Peter Makepeace, prosecuting, naturally painted an extremely negative picture, labeling the Pink Palace as a place designed from the ground up as a personal money-making machine for Ellis.
“21 million downloads. 600,000-plus albums. £300,000. This was a cash cow, it was perfectly designed to profit him and it was as dishonest as the day is long,” said Makepeace.
It is common sense to come to the conclusion that Oink was dishonest, claimed the prosecution lawyer, adding that Ellis knows that it’s dishonest “to promote, encourage and facilitate criminal activity,” and accusing him of telling the jury “persistent, cunning, calculated lies.”
It would, of course, be dishonest to promote “criminal activity”, but Mr Makepeace should be very well aware that the activity engaged in by OiNK’s users is covered under civil law.
Switching momentarily from criticism to praise and then back again, Makepeace said that the OiNK website was a “wonderful machine” for sharing music but noted that while the site had a really good brand name, it was a brand synonymous with “ripping off music.”
University of London professor Birgitte Andersenok gave evidence earlier in the trial, stating that file-sharing didn’t hurt the music industry and led to more sales.
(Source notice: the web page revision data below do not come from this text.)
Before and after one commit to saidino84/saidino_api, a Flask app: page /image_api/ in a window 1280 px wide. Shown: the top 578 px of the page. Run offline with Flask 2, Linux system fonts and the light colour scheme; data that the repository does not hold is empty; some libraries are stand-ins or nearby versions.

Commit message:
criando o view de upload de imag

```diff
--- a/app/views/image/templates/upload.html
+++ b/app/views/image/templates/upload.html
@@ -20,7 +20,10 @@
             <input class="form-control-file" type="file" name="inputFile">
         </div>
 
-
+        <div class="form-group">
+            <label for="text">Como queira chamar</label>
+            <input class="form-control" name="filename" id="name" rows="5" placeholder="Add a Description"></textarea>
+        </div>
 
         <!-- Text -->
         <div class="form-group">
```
Mr Makepeace trashed her evidence.
“It’s nonsense, it’s flannel, it’s verbiage, it’s garbage,” he told the Court.
For the defense, Alex Stein said that Ellis had never knowingly acted dishonestly and that in 2004 when OiNK was launched, it was a “brave new world” on the Internet.
“In many societies he’d be an innovator, a creator, a Richard Branson. His talent would be moulded, not crushed by some sort of media organization,” he said.
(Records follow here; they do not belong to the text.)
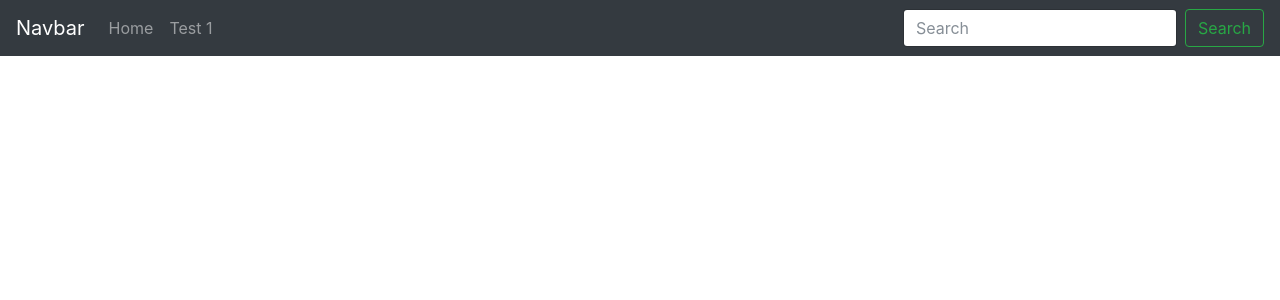
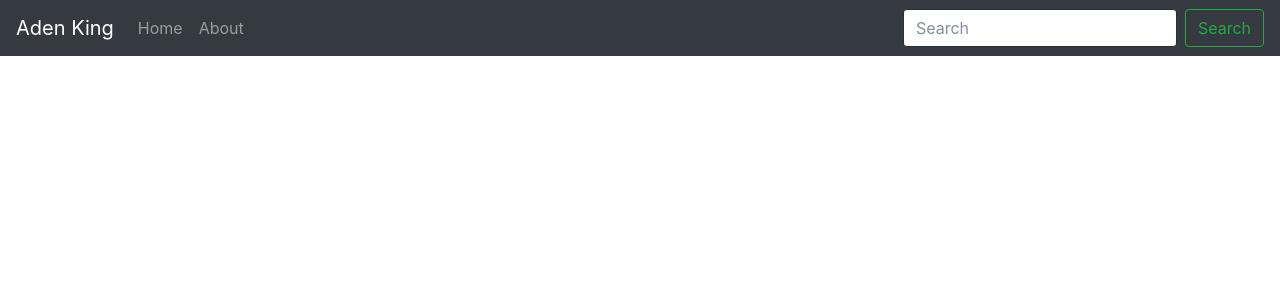
Before and after one commit to adenking/Personal_Website, a Django app: page /blog/ in a window 1280 px wide. Shown: the top 300 px of the page. Run offline with Django 3.2, Linux system fonts and the light colour scheme; some libraries are stand-ins or nearby versions.

Commit message:
fix issue with urls and make some modifications to base

```diff
--- a/mysite/blog/templates/blog/base.html
+++ b/mysite/blog/templates/blog/base.html
@@ -11,7 +11,7 @@
 </head>
 <body>
 <nav class="navbar navbar-expand-md navbar-dark bg-dark fixed-top">
-      <a class="navbar-brand" href="#">Navbar</a>
+      <a class="navbar-brand" href="#">Aden King</a>
       <button class="navbar-toggler" type="button" data-toggle="collapse" data-target="#navbarsExampleDefault" aria-controls="navbarsExampleDefault" aria-expanded="false" aria-label="Toggle navigation">
         <span class="navbar-toggler-icon"></span>
       </button>
@@ -22,7 +22,7 @@
             <a class="nav-link" href="{% url 'blog:index' %}">Home</a>
           </li>
           <li class="nav-item">
-            <a class="nav-link" href="#">Test 1</a>
+            <a class="nav-link" href="{% url 'blog:about' %}">About</a>
           </li>
         </ul>
         <form class="form-inline my-2 my-lg-0">
--- a/mysite/blog/urls.py
+++ b/mysite/blog/urls.py
@@ -6,4 +6,5 @@ app_name = 'blog'
 urlpatterns = [
     # ex: /blog/
     url(r'^', views.index, name='index'),
+    url(r'^about/', views.about, name='about'),
 ]
--- a/mysite/blog/views.py
+++ b/mysite/blog/views.py
@@ -5,3 +5,7 @@ from django.views import generic
 # Create your views here.
 def index(request):
     return render(request, 'blog/index.html')
+
+
+def about(request):
+    return render(request, 'blog/about.html')
```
The media organization being referred to by Stein was the IFPI, who he said had never requested that OiNK be shut down, and had instead “sat and watched.”
Gazette Live reports that Stein went on to launch a scathing attack on the IFPI.
“They used this site. Their own members used this site to promote their own music and now they’re crushing him. Maybe he grew too big for them, maybe they’ve taken a different marketing approach. I don’t know. But it was decided that this site should be taken down.
“All of us here are being manipulated to some sort of marketing strategy by the IFPI. If anybody’s acting dishonestly it’s them,” he said.
At the end of the two week trial the jury returned a unanimous verdict (12 to 0). Alan Ellis is not guilty of Conspiracy to Defraud the music industry. He walked out of Teesside Crown Court a free man today, his name cleared.
The verdict cannot be appealed and Ellis can finally put the past behind him and move on.